Anger, being one of the fundamental human emotions, is often expressed through feelings of annoyance, displeasure, or hostility. The aforementioned quote emphasizes that when individuals, groups, or even nations are driven by anger, their endeavors are destined to fail and they bring disgrace upon themselves.

This quote underscores how anger hampers an individual’s ability to make rational choices. Moreover, acting out of anger does not align with the principles of deontology and cannot be universally justified. Actions driven by anger often lead to a retaliatory cycle, ultimately ending in shame.

This can be observed through various instances:

  • The conduct of elected representatives in legislatures, when influenced by anger, not only diminishes the dignity of the legislature but also tarnishes their own and their party’s reputation.
  • Pakistan’s repeated incursions into Indian Territory, its endorsement of terrorism as a state policy, and its subsequent international reprimand have detrimentally impacted its domestic growth.
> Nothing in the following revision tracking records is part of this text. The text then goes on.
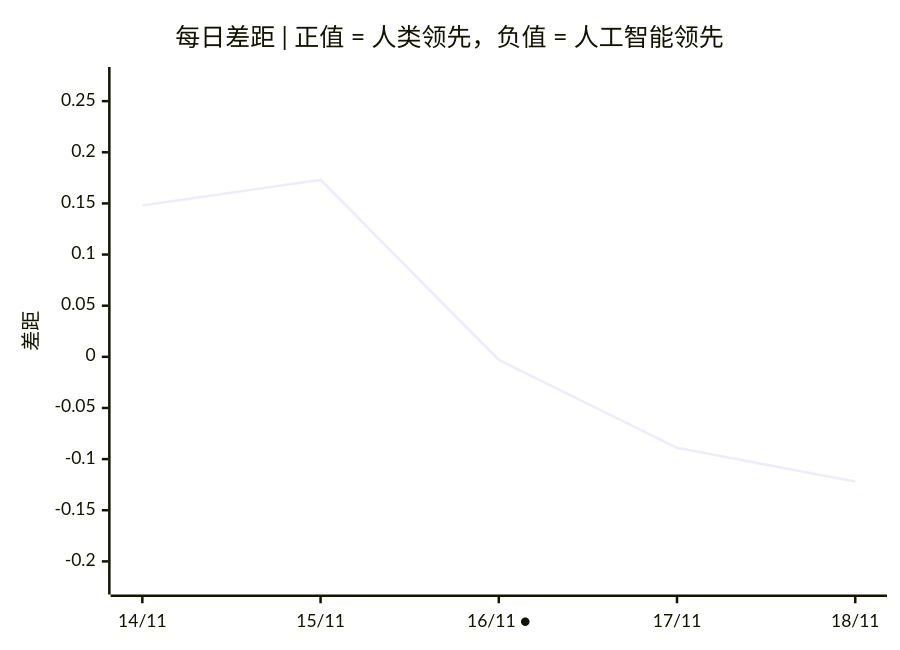
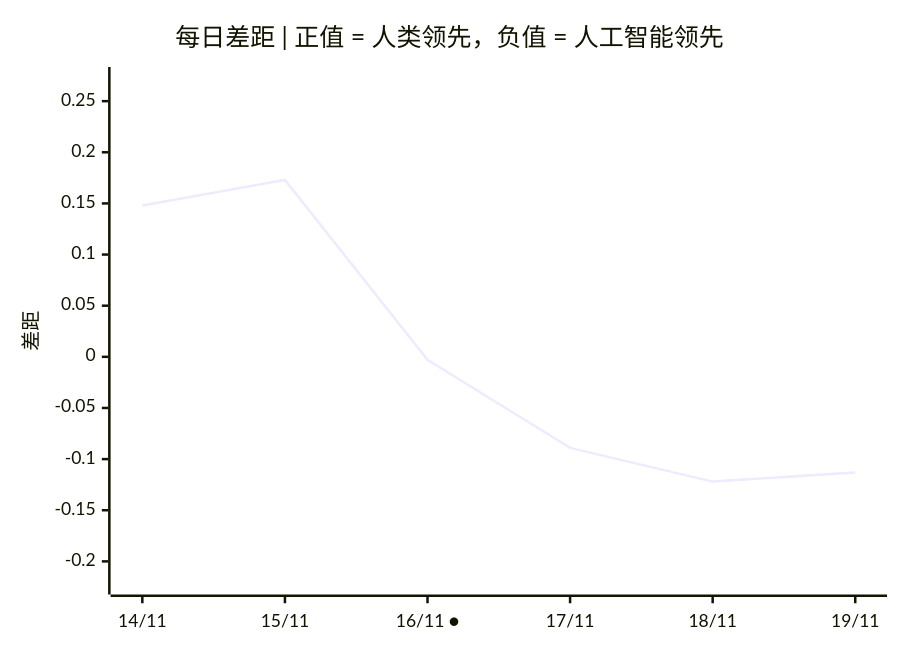
The third of 3 diagrams in README.zh.md (VQQLK/Human-AI-Monitor), drawn with Mermaid before and after one commit. The commit also changed other lines of this file and 3 other files, not shown here.

````diff
--- a/README.zh.md
+++ b/README.zh.md
@@ -56,7 +56,7 @@
 ```mermaid
 xychart-beta
     title "每日差距 | 正值 = 人类领先，负值 = 人工智能领先"
-    x-axis ["14/11", "15/11", "16/11 ●", "17/11", "18/11"]
+    x-axis ["14/11", "15/11", "16/11 ●", "17/11", "18/11", "19/11"]
     y-axis "差距" -0.222 --> 0.273
-    line [0.148, 0.173, -0.003, -0.089, -0.122]
+    line [0.148, 0.173, -0.003, -0.089, -0.122, -0.113]
 ```
````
An example is Pakistan being placed on FATF’s grey list.
  • Individual actions motivated by anger diminish one’s social standing and set a negative precedent. Instances include Shahrukh Khan’s behavior at Wankhede Stadium and an IAS officer slapping a youth for violating Covid-19 protocols.
  • When a state’s actions are driven by anger towards its citizens, it inevitably weakens its authority, leading to disgraceful outcomes. Examples include the Jallianwala Bagh massacre by the British government and the Tiananmen Square incident.
  • Communal riots and mob lynchings, fueled by anger, result in heinous crimes such as rape, murder, and looting, which blemish society. An example is the violence against Sikhs in 1984 following the assassination of Indira Gandhi.
  • Considering the adverse effects of anger on individuals, societies, and nations, it becomes imperative to actively manage this emotion.

The following measures can be taken:

  • Individual actions should be guided by positive emotions like compassion instead of negative emotions like anger, as the latter destabilizes social harmony.
  • Developing emotional intelligence is crucial. Mahatma Gandhi, for instance, channeled his disappointment with British rule through peaceful protests.
  • State policies should be guided by pluralistic values of inclusivity and equality, rather than contempt towards any specific group. An example is the Indian government’s principle of “Sabka Sath Sabka Vikas.”
  • Identifying and managing trigger points for emotional outbursts and knee-jerk reactions can be achieved through practices like meditation and breathing exercises.


In any form or manifestation, anger is self-defeating and counterproductive. It is essential to identify its triggers and effectively address them.

Legacy Editor Changed status to publish February 6, 2024